What is expected
Number of lines with "datasets" in the data: give that figure by itself.

Segment Start: Information

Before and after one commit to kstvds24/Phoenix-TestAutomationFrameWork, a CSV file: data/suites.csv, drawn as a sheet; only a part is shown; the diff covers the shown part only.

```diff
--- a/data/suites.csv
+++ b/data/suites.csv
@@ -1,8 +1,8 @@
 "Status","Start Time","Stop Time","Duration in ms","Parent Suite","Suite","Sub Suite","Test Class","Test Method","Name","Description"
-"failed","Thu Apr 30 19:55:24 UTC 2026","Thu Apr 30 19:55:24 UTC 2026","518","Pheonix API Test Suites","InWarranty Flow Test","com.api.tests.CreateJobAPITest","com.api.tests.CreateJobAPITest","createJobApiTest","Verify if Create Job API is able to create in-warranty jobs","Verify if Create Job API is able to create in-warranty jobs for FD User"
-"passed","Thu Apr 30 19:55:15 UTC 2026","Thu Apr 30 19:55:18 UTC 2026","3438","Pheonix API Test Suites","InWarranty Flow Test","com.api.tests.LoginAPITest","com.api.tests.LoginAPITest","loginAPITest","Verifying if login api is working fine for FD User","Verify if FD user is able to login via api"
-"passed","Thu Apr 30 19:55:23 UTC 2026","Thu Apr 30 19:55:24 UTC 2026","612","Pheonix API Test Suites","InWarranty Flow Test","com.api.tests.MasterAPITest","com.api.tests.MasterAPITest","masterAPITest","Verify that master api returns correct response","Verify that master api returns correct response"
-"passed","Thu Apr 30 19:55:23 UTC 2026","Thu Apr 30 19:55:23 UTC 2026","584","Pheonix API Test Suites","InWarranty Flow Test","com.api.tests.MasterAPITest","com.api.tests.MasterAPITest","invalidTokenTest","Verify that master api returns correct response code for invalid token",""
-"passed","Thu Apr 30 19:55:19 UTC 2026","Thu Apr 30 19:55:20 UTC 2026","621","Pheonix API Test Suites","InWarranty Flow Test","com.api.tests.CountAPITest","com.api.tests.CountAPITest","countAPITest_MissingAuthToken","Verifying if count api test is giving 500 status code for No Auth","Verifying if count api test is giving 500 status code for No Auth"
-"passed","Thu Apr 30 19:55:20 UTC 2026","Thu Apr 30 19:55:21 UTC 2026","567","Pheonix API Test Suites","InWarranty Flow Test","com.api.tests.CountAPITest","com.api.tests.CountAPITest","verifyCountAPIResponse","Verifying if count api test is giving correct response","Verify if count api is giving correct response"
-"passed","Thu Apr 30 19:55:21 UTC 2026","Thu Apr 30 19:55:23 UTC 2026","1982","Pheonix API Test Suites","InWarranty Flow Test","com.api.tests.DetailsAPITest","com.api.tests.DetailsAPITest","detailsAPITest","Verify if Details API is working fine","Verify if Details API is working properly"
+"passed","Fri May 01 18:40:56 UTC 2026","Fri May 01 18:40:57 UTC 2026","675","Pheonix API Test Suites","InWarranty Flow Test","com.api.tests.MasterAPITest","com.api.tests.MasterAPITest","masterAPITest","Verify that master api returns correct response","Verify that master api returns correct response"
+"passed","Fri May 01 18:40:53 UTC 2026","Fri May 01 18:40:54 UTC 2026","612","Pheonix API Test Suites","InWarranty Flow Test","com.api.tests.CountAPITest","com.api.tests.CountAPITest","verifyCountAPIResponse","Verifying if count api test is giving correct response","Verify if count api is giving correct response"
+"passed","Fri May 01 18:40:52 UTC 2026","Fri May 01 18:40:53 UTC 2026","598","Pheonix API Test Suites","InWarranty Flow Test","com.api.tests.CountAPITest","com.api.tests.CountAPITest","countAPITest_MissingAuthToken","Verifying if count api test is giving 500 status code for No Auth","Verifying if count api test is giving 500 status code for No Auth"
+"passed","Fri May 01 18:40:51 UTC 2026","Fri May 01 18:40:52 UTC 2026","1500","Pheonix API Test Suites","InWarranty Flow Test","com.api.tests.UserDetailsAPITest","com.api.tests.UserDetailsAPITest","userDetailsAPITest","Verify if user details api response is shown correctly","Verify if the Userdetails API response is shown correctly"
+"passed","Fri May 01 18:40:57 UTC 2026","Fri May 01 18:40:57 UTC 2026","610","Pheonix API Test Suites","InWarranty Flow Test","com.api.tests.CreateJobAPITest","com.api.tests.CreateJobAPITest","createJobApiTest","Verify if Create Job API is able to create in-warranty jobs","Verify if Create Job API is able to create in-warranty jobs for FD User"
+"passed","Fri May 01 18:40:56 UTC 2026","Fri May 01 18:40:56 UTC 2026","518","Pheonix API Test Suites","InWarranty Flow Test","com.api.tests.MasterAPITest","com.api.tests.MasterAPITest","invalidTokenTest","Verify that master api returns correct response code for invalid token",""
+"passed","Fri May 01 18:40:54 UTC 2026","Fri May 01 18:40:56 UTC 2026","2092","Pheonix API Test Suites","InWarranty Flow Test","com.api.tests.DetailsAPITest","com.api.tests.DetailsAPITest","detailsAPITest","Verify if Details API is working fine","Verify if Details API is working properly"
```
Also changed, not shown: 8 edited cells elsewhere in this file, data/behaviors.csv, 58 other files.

Segment End: Information
Segment Start: Information

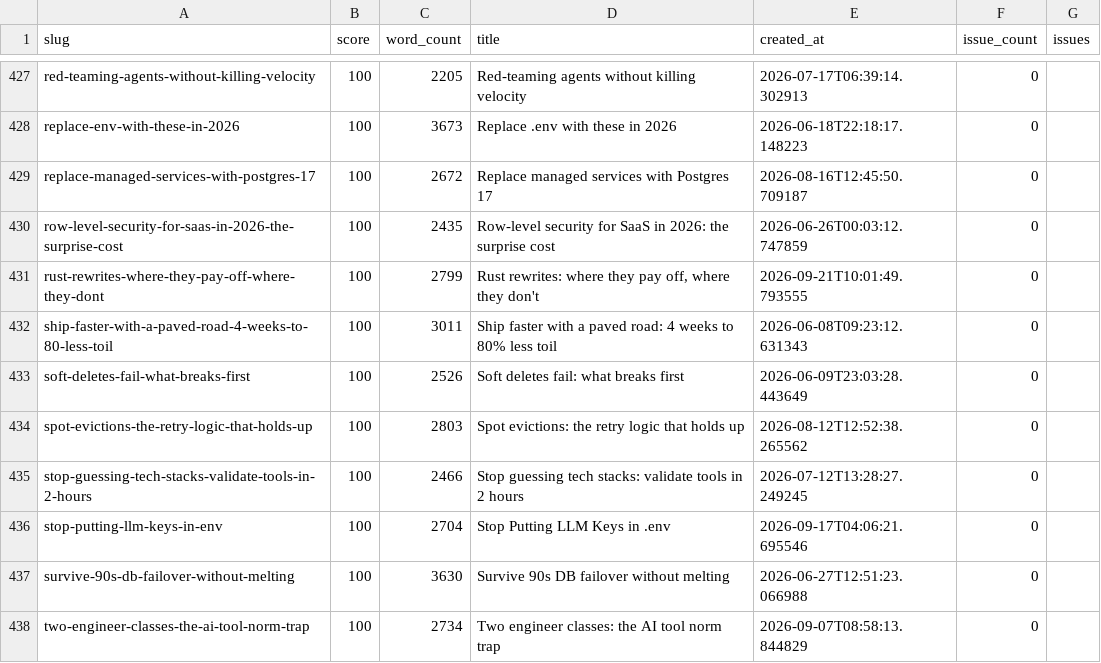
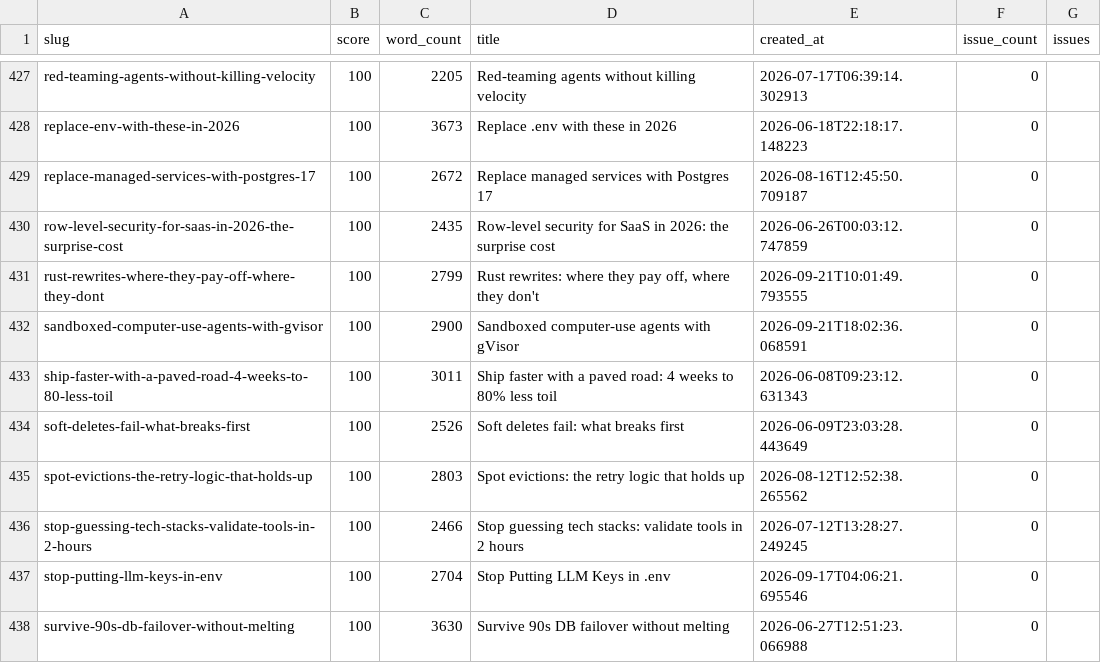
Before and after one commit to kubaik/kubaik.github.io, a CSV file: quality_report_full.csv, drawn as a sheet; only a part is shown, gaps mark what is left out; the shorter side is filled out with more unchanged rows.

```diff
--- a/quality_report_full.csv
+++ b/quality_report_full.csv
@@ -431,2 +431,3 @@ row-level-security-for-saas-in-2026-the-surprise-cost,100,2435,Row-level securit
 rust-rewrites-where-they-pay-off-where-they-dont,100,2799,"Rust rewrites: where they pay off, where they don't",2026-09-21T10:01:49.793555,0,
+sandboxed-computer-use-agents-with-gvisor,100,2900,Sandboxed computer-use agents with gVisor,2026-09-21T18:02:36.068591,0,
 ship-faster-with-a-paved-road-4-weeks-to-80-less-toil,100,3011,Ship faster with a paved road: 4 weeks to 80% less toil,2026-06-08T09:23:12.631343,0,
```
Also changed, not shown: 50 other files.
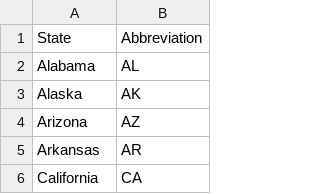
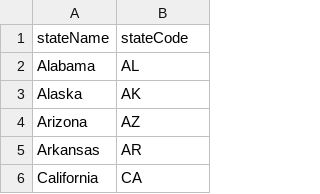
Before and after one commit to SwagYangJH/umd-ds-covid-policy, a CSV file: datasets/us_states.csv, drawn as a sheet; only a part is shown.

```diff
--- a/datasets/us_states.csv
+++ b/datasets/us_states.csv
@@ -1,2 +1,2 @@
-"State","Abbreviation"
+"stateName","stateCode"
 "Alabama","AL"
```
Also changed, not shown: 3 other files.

Segment End: Information

Answer for the task
3